We are not making fast enough progress to address the big social and environmental problems (partially) described in Part 1.
As the recent IPCC report clearly demonstrated, we are moving in the wrong direction overall on climate, resource scarcity, renewable energies, etc.
Every ‘for profit’ corporation has a great story to tell on progress in the context of Sustainability, every NGO, philanthropic and nonprofit organization should receive the highest respect for their efforts. But its only incremental change and not moving the needle. All progress is easily wiped out by our growing population, growing middle-class and our growing demands as consumers.
Systemic change, as Aron Cramer from BSR calls it, is required. That only can come from ‘for profit’ corporations. Why? Only those have the resources needed to scale up the efforts to address our BIG social and environmental problems.
Some might think this would contradict Milton Friedman ‘dogma’ stating ‘…the only responsibility of business is to increase its profit’, something I learned during my economic studies. But here I prefer the viewpoint of Professor Michael Porter from Harvard stating ‘…the purpose of the corporation must be redefined as creating shared value, not just profit per se’. He further continues explaining that the role of corporations is to solve social and environmental challenges – with a profit. Because only profit allows any solution to be infinitely scalable and sustainable.
Michael Porter does not see a trade-off between economic efficiency and social progress, he argues we can address a social (or environmental) issue and a business problem jointly. But if we view ‘…value creation narrowly, optimizing short-term financial performance in a bubble while missing the most important customer needs and ignoring the broader influences that determine their longer-term success’, we will not be able to achieve this.
Corporations cannot continue to ‘….overlook the well-being of their customers, the depletion of natural resources vital to their businesses, the viability of key suppliers, or the economic distress of the communities in which they produce and sell?’ Instead, companies must take the lead in bringing business and society back together.
‘Shared value is not social responsibility, philanthropy, or even sustainability, but a new way to achieve economic success’ (Michael Porter)
- see more from Prof. Michael Porter under
Source: Michael Porter’s ‘Creating Shared Value’
SAP’s co-CEO Bill McDermott’s recent article ‘Saving world is good biz strategy’ matches that perfectly. We can ‘…innovate business models around making the world run better and improving people’s lives’ by ‘…creating a new era of responsible growth that protects the planet and benefits everyone’.
That’s why we at SAP continue to invest in (among others)
- Sustainable Supply Chains and Business Networks

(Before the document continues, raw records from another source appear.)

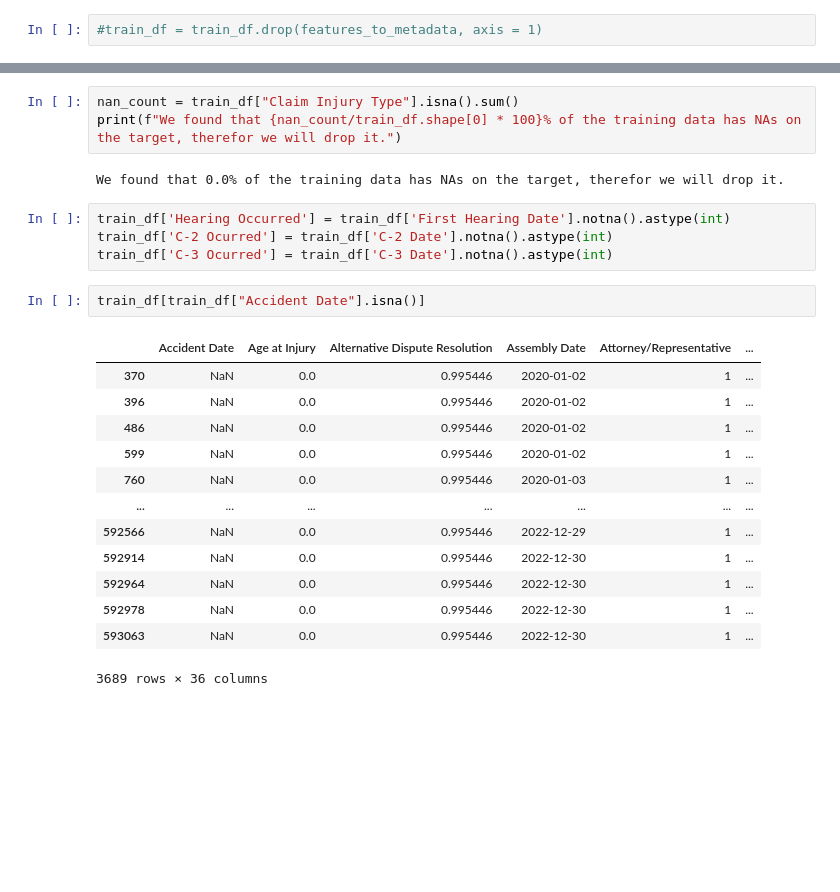
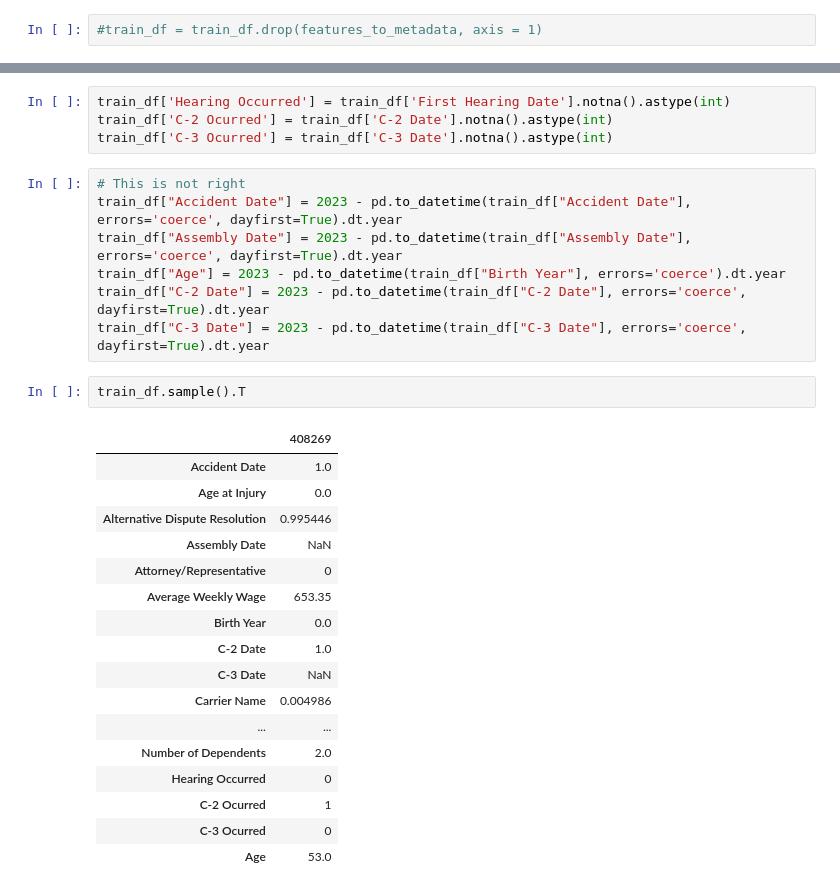
Before and after one commit to killerkiemklan/To-Grant-or-not_ML, a Jupyter notebook: 01_EDA.ipynb, the cells around one changed output, grey strips where cells are left out. Cells and saved outputs as stored; diff of their text form; blank space fills up the shorter version.

```diff
--- a/01_EDA.ipynb
+++ b/01_EDA.ipynb
@@ -219,25 +207,31 @@ train_df.sample().T
-# %%
-nan_count = train_df["Claim Injury Type"].isna().sum()
-print(f"We found that {nan_count/train_df.shape[0] * 100}% of the training data has NAs on the target, therefor we will drop it.")
-# %% [output]
-We found that 0.0% of the training data has NAs on the target, therefor we will drop it.
 # %%
 train_df['Hearing Occurred'] = train_df['First Hearing Date'].notna().astype(int)
 train_df['C-2 Ocurred'] = train_df['C-2 Date'].notna().astype(int)
 train_df['C-3 Ocurred'] = train_df['C-3 Date'].notna().astype(int)
-# %%
-train_df[train_df["Accident Date"].isna()]
-# %% [output]
-|  | Accident Date | Age at Injury | Alternative Dispute Resolution | Assembly Date | Attorney/Representative | ... |
-| 370 | NaN | 0.0 | 0.995446 | 2020-01-02 | 1 | ... |
-| 396 | NaN | 0.0 | 0.995446 | 2020-01-02 | 1 | ... |
-| 486 | NaN | 0.0 | 0.995446 | 2020-01-02 | 1 | ... |
-| 599 | NaN | 0.0 | 0.995446 | 2020-01-02 | 1 | ... |
-| 760 | NaN | 0.0 | 0.995446 | 2020-01-03 | 1 | ... |
-| ... | ... | ... | ... | ... | ... | ... |
-| 592566 | NaN | 0.0 | 0.995446 | 2022-12-29 | 1 | ... |
-| 592914 | NaN | 0.0 | 0.995446 | 2022-12-30 | 1 | ... |
-| 592964 | NaN | 0.0 | 0.995446 | 2022-12-30 | 1 | ... |
-| 592978 | NaN | 0.0 | 0.995446 | 2022-12-30 | 1 | ... |
-| 593063 | NaN | 0.0 | 0.995446 | 2022-12-30 | 1 | ... |
-3689 rows × 36 columns
+# %%
+# This is not right
+train_df["Accident Date"] = 2023 - pd.to_datetime(train_df["Accident Date"], errors='coerce', dayfirst=True).dt.year
+train_df["Assembly Date"] = 2023 - pd.to_datetime(train_df["Assembly Date"], errors='coerce', dayfirst=True).dt.year
+train_df["Age"] = 2023 - pd.to_datetime(train_df["Birth Year"], errors='coerce').dt.year
+train_df["C-2 Date"] = 2023 - pd.to_datetime(train_df["C-2 Date"], errors='coerce', dayfirst=True).dt.year
+train_df["C-3 Date"] = 2023 - pd.to_datetime(train_df["C-3 Date"], errors='coerce', dayfirst=True).dt.year
+# %%
+train_df.sample().T
+# %% [output]
+|  | 408269 |
+| Accident Date | 1.0 |
+| Age at Injury | 0.0 |
+| Alternative Dispute Resolution | 0.995446 |
+| Assembly Date | NaN |
+| Attorney/Representative | 0 |
+| Average Weekly Wage | 653.35 |
+| Birth Year | 0.0 |
+| C-2 Date | 1.0 |
+| C-3 Date | NaN |
+| Carrier Name | 0.004986 |
+| ... | ... |
+| Number of Dependents | 2.0 |
+| Hearing Occurred | 0 |
+| C-2 Ocurred | 1 |
+| C-3 Ocurred | 0 |
+| Age | 53.0 |
```
Also changed, not shown: parts of 6 cells of this notebook.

- Product Stewardship Network as one example
- A next generation ERP system that accounts for, manages and plans for ‘externalities’, and therefore goes beyond ‘traditional’ enterprise resources like cost, material and labor. (Note: Externalities arise when corporations create social and environmental costs that they do not have to bear, such as pollution – today we do not measure, manage and plan them and therefore do not put a price on it).
- Danone as one example
- Integrated Reporting
- SAP First Integrated Report as one example
SAP infrastructure is responsible for powering approximately 70 percent of the world’s transactions. We have impact.
A narrow interpretation of capitalism has brought us into todays situation. But the awareness of social and environmental problems is different now. We find more and more cases where corporations profit from solving those challenges. I like Michael Porters and Bill McDermotts views from the concept of ‘shared value’, where everyone recognizes that in ‘….societal needs, not just conventional economic needs, define markets’.
My outlook: 2014 will be the year for systemic change, where innovative business processes generate new potential, customers are treated as informed citizens rather than consumers, and investors will base their decisions on sustainability performance next to financial performance.
And last: My favorite books in 2013 (hopefully) fitting into this blog write-up and are highly recommended to be read in the sequence listed, because it rocked my world view (and will probably change yours):
Hot, Flat, and Crowded 2.0: Why We Need a Green Revolution–and How It Can Renew America by Thomas L. Friedman
- Upcycle by William McDonough & Michael Braungart
- Let my people go surfing by Yvon Chouinard (founder & owner Patagonia)
Happy New Year and High Hopes, Thomas